There are multiple links between port operations and the ecosystem. We focus on how the ecosystem may affect port operations and how we might place a value on coastal restoration to the port and shipping sector. According to the U.S. Commission on Ocean Policy (2004), marine transportation may be significantly affected by changes in environmental and climate conditions, such as increased frequency or intensity of storms and changes in sea level.
In fact, improving environmental and ecological conditions in a port region may be viewed as an important component of the port’s overall risk management strategy. For example, wetlands provide a variety of valuable ecosystem services, such as flood protection and erosion control (Farber et al. 2006). Wetland restoration also enhances a port’s capability to resist disasters. According to Adger et al. (2005), resilient socialecological systems incorporate diverse mechanisms for living with and learning from change and unexpected shocks. Disaster management requires multilevel governance systems that can enhance the capacity to cope with uncertainty and surprise by mobilizing diverse sources of resilience. Here, resilience refers to the capacity of linked socialecological systems to absorb recurrent disturbances such as hurricanes or floods so as to retain essential structures, processes, and feedback. Hazards in coastal areas often become disasters through the erosion of resilience, driven by environmental change and by human action. A study by Conner et al. (1989) has shown that along the northern Gulf of Mexico, hurricane impacts are often severe and long lasting in wetlands that have been modified by human impacts.
In 2005, the Port of New Orleans was closed for two weeks after Hurricane Katrina. One can only imagine the amount of commerce that had to be redirected and/or never made it to their destination, costing millions of dollars.
If we rank ports by cargo weight, two Gulf ports—South Louisiana and Houston—are on the top, each loading and unloading over 200 million short tons of cargo per year.

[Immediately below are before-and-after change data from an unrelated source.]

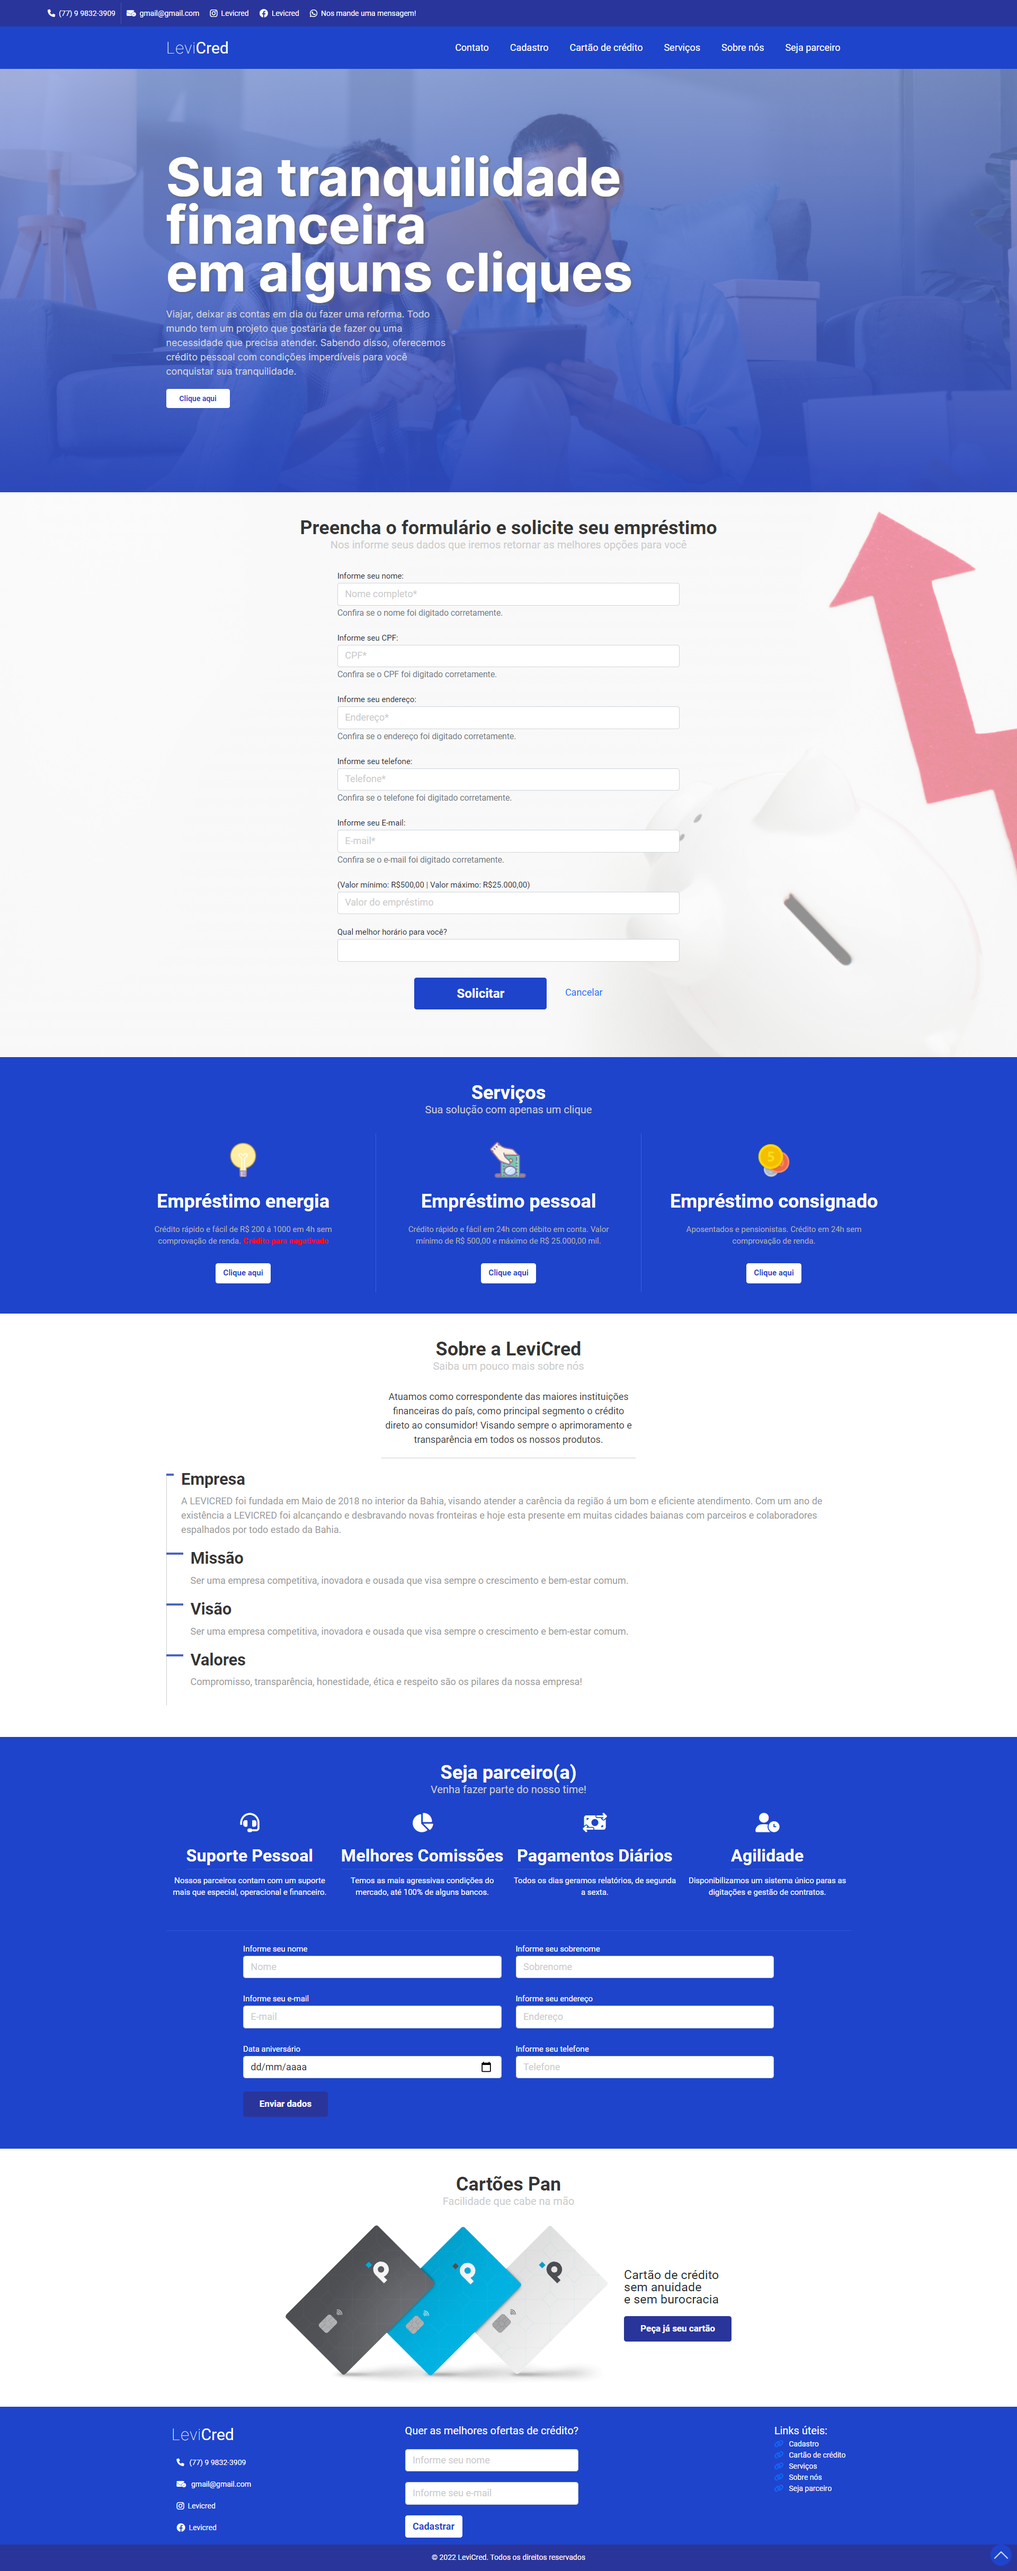
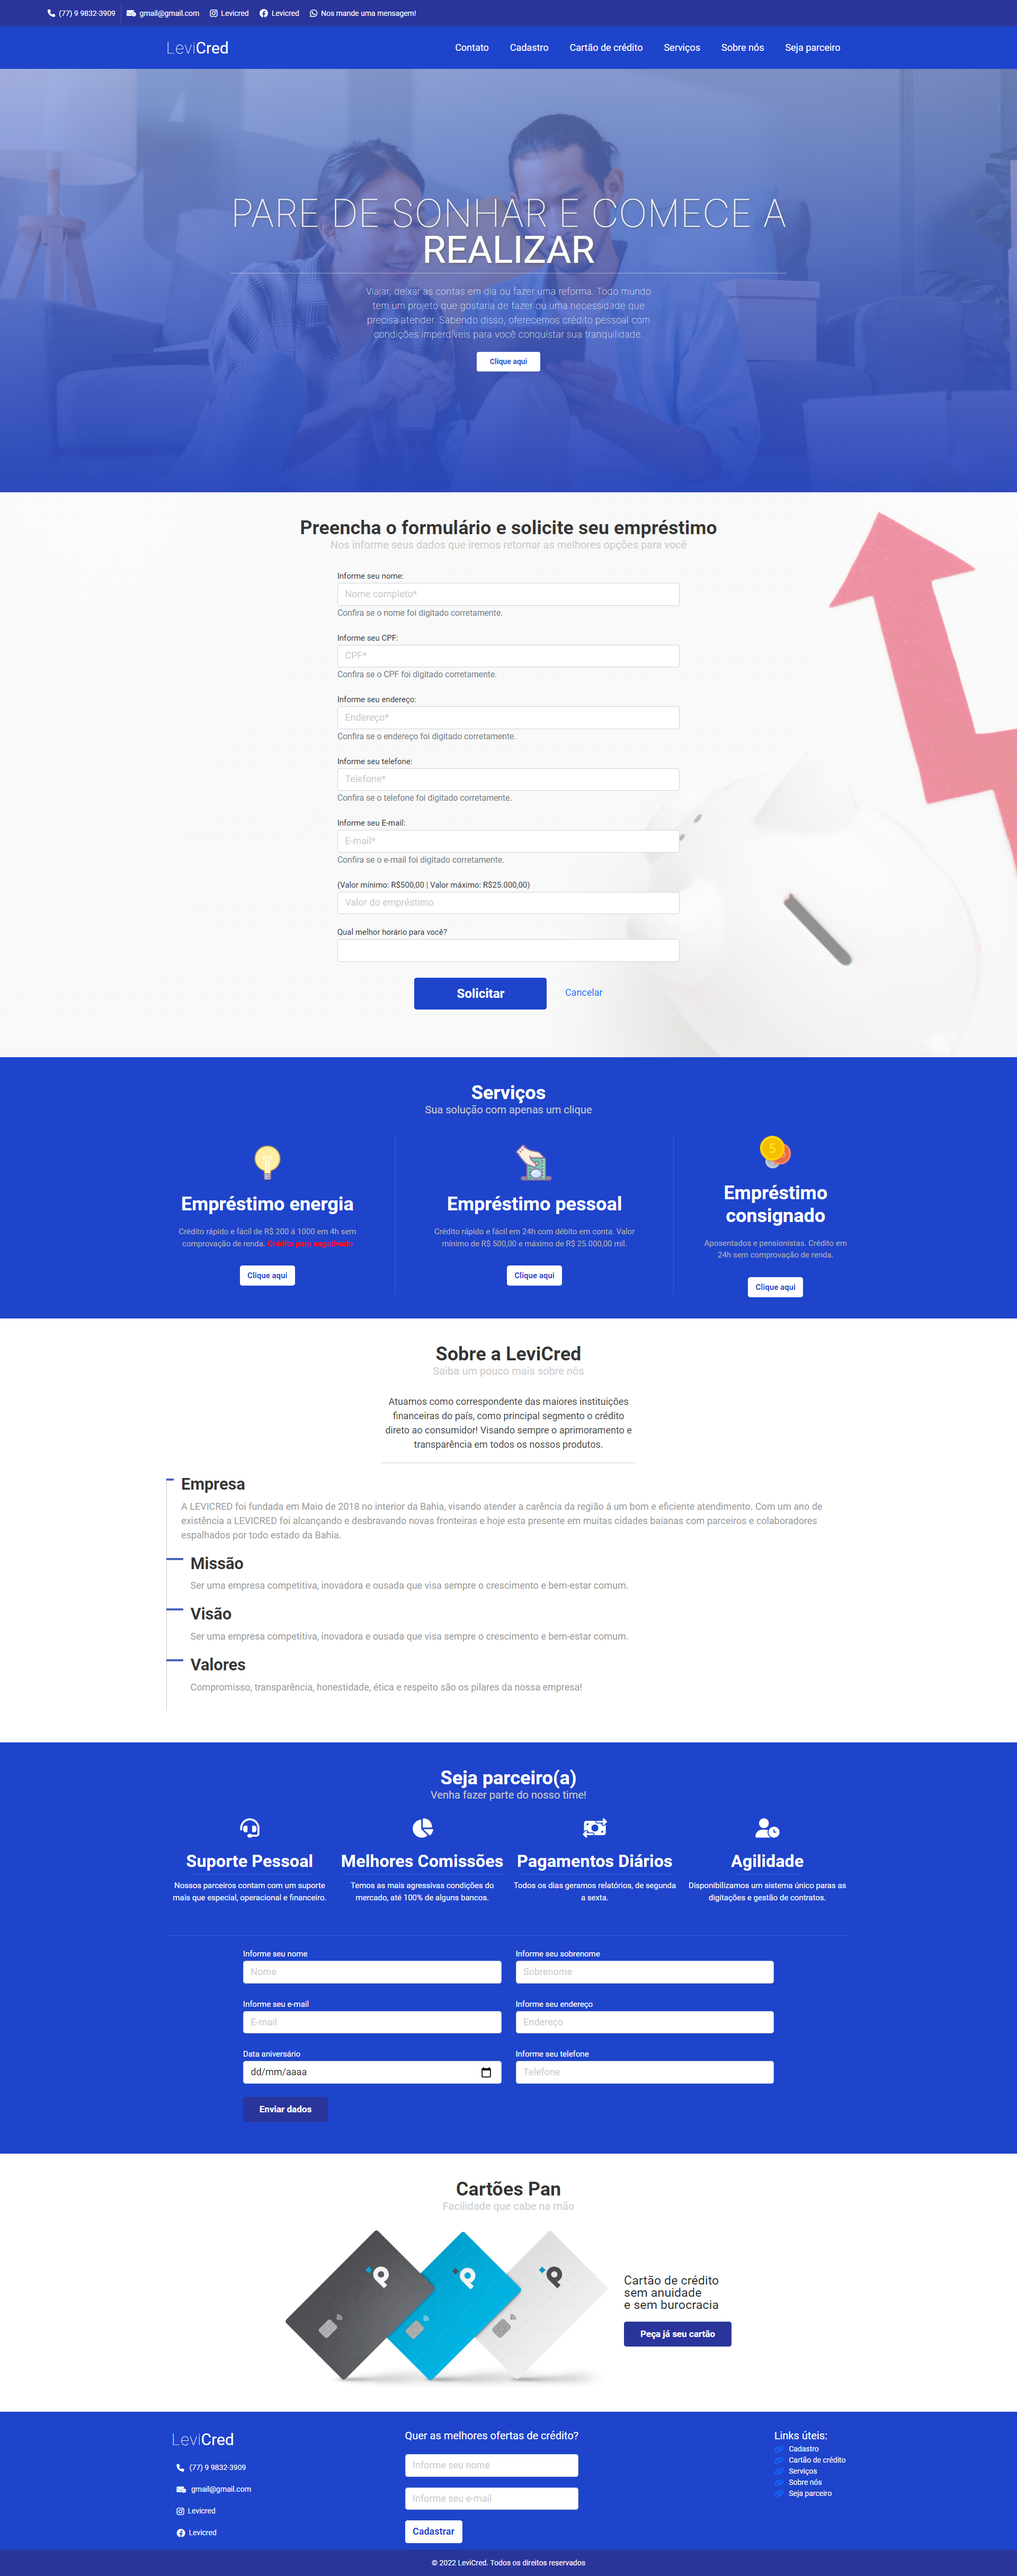
Finalizado responsividade

diff --git a/index.html b/index.html
@@ -291,28 +291,24 @@
             </div>
             <div class="partnerArea container">
                 <div class="partnerArea--items">
-                    <div class="partnerArea--item" data-aos="zoom-in-right" data-aos-delay="500"
-                        data-aos-duration="1100">
+                    <div class="partnerArea--item" data-aos="fade-up" data-aos-delay="500" data-aos-duration="1100">
                         <i class="fa-solid fa-headset"></i>
                         <div class="item--title">Suporte Pessoal</div>
                         <div class="item--description">Nossos parceiros contam com um suporte mais que especial,
                             operacional e financeiro.</div>
                     </div>
-                    <div class="partnerArea--item" data-aos="zoom-in-left" data-aos-delay="500"
-                        data-aos-duration="1100">
+                    <div class="partnerArea--item" data-aos="fade-up" data-aos-delay="500" data-aos-duration="1100">
                         <i class="fa-solid fa-chart-pie"></i>
                         <div class="item--title">Melhores Comissões</div>
                         <div class="item--description">Temos as mais agressivas condições do mercado, até 100% de alguns
                             bancos.</div>
                     </div>
-                    <div class="partnerArea--item" data-aos="zoom-in-right" data-aos-delay="500"
-                        data-aos-duration="1100">
+                    <div class="partnerArea--item" data-aos="fade-up" data-aos-delay="500" data-aos-duration="1100">
                         <i class="fa-solid fa-money-bill-transfer"></i>
                         <div class="item--title">Pagamentos Diários</div>
                         <div class="item--description">Todos os dias geramos relatórios, de segunda a sexta.</div>
                     </div>
-                    <div class="partnerArea--item" data-aos="zoom-in-left" data-aos-delay="500"
-                        data-aos-duration="1100">
+                    <div class="partnerArea--item" data-aos="fade-up" data-aos-delay="500" data-aos-duration="1100">
                         <i class="fa-solid fa-user-clock"></i>
                         <div class="item--title">Agilidade</div>
                         <div class="item--description">Disponibilizamos um sistema único paras as digitações e gestão de
@@ -368,10 +364,10 @@
                 <div class="subTitle2">Facilidade que cabe na mão</div>
             </div>
             <div class="cardArea container">
-                <div class="cardArea--card" data-aos="fade-down-right" data-aos-delay="500" data-aos-duration="1100">
+                <div class="cardArea--card" data-aos="fade-up" data-aos-delay="500" data-aos-duration="1100">
                     <img src="assets/images/pancard.webp" alt="cartao_pan">
                 </div>
-                <div class="cardArea--descriptions" data-aos="fade-down-left" data-aos-delay="500" data-aos-duration="1100">
+                <div class="cardArea--descriptions" data-aos="fade-up" data-aos-delay="500" data-aos-duration="1100">
                     <div class="cardArea--description">Cartão de crédito<br>sem anuidade<br>e sem burocracia</div>
                     <a href="https://agx.link/fontes-sitelevicred" target="_blank" class="btn">Peça já seu cartão</a>
                 </div>
@@ -379,11 +375,6 @@
         </section>
         <!-- AREA CARTAO CREDITO PAN -->
     </main>
-    <!-- BOTAO PARA SCROLLAR PARA CIMA -->
-    <div onclick="scrollBar()" class="btnTop">
-        <img src="assets/images/seta-para-recolher.png" class="btnTop" alt="Voltar_ao_topo">
-    </div>
-    <!-- BOTAO PARA SCROLLAR PARA CIMA -->
     <!-- FOOTER AREA -->
     <footer>
         <div class="footerArea container">
@@ -506,7 +497,10 @@
             </div>
         </div>
     </div>
-    <!-- MODAL AREA  -->
+    <div onclick="scrollBar()" class="btnTop">
+        <img src="assets/images/seta-para-recolher.png" class="btnTop" alt="Voltar_ao_topo">
+    </div>
+    
     <script src="assets/script/script.js"></script>
     <script src="https://unpkg.com/aos@2.3.1/dist/aos.js"></script>
     <script>

diff --git a/assets/css/style.css b/assets/css/style.css
@@ -772,10 +772,9 @@ label{
 footer{
     background-color: #1E44CB;
     color: #fff;
-    padding: 20px 0;
+    padding: 20px 0 0 0px;
     font-size:14px;
     margin-top: 0px;
-    position: relative;
 }
 
 .footerArea{
@@ -857,10 +856,8 @@ footer .copyright{
     justify-content: center;
     align-items:center;
     width: 100%;
-    height: 50px;
+    height: 30px;
     background-color: #2A359B;
-    position: absolute;
-    bottom: 0;
 }
 /* ----Energy AREA---- */
 #energy{
@@ -974,6 +971,19 @@ footer .copyright{
 
 /* ----- RESPONSIVIDADE ---- */
 
+@media(max-width:1173px){
+    .modal--area {
+        width: 30%;
+        min-width: 410px;
+        height: 322px;
+        background-color: rgb(240, 240, 240);
+        border-radius: 10px;
+        padding: 10px 40px;
+        position: relative;
+        animation: modal .9s;
+    }
+}
+
 @media(max-width: 1024px){
     .cardArea {
         display: flex;
@@ -1012,6 +1022,14 @@ footer .copyright{
 }
 
 @media(max-width: 991px){
+    #navMobile ul a,
+    #contact2{
+        font-size: 24px;
+    }
+    #navMobile li,
+    #contact2{
+        border-bottom: 1px solid rgba(102, 112, 255, 0.24);
+    }
     #navDesktop ul{
         display: none;
     }
@@ -1041,10 +1059,32 @@ footer .copyright{
     footer .copyright {
         position: relative;
     }
+    .formAreaInfos {
+        width: 100%;
+    }
+    .partnerArea--form{
+        padding: 20px 0;
+    }
+    .partnerArea--form form{
+        width: 100%;
+    }
 }
 @media(max-width: 876px){
     .contactArea{
         padding: 5px 10px;
+    }
+    .titleDefault .title2 {
+        color: #353535;
+        font-size: 2rem;
+        font-weight: bold;
+        line-height: 30px;
+        margin-bottom: 20px;
+    }
+    .titleDefault .subTitle2 {
+        font-size: 15px;
+        color: #CCC;
+        line-height: 10px;
+        margin-bottom: 26px;
     }
 }
 @media(max-width: 768px){
@@ -1091,6 +1131,33 @@ footer .copyright{
     }
 }
 
+@media(max-width: 645px){
+    .cardArea--card img{
+        width: 100%;
+    }
+}
+@media(max-width: 599px){
+    .modal--area{
+        width: 100%;
+        min-width: 280px;
+        height: 400px;
+    }
+    .closeModal {
+        position: absolute;
+        top: -6px;
+        right: -9px;
+        cursor: pointer;
+        padding: 10px;
+        border-radius: 50%;
+        background-color: rgb(240, 240, 240);
+        transition: all 0.4s ease;
+    }
+}
+@media(max-width: 433px){
+    .btnTop{
+        display: none;
+    }
+}
 @media(max-width:425px){
     .descriptionArea h1 {
         font-size: 2rem;
@@ -1102,5 +1169,8 @@ footer .copyright{
         color: #fff;
         font-size: 2rem;
         cursor: pointer;
+    }
+    #menuMobile{
+        width: 70%;
     }
 }

diff --git a/assets/script/script.js b/assets/script/script.js
@@ -129,9 +129,9 @@ function scrollBar(){
 
 function controlarBotao(){
     if (window.scrollY === 0){
-        document.querySelector(".btnTop").style.display = 'none'; 
+        document.querySelectorAll(".btnTop").style.display = 'none'; 
     } else{
-        document.querySelector(".btnTop").style.display = 'block';
+        document.querySelectorAll(".btnTop").style.display = 'block';
     }
 }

These ports play a dominant role in trade of agricultural products (e.g., grain), petroleum, and other industrial raw materials.
According to 2004 U.S. Army Corps Navigation Data Center statistics, Louisiana has five of the top fifteen ports by tonnage in the United States: the Port of South Louisiana, the Port of New Orleans, the Port of Baton Rouge, the Port of Plaquemines and the Port of Lake Charles. The Port of Louisiana is the top ranked port by tonnage in the United States. If the adjacent Louisiana ports of South Louisiana and New Orleans were considered one and their tonnage added together, it would by tonnage be the largest port in the world. Together, these two ports account for $150 billion and 20 percent of U.S. import/export cargo traffic annually (Department of Commerce, 2005). The Port of Lake Charles is the largest liquid natural gas (LNG) port in the United States.
Rank Port Name Total Traffic
Looking at the table above, one can clearly see the economic importance of navigation in the Southeastern United States, specifically the Gulf of Mexico. At least ten of the top 14 major U.S. ports, listed in this table and ranked by tonnage, are located along the Gulf Coast Region. Not only are five out of these 10 Ports are located right here in Louisiana, but their combined total in tonnage tops the chart.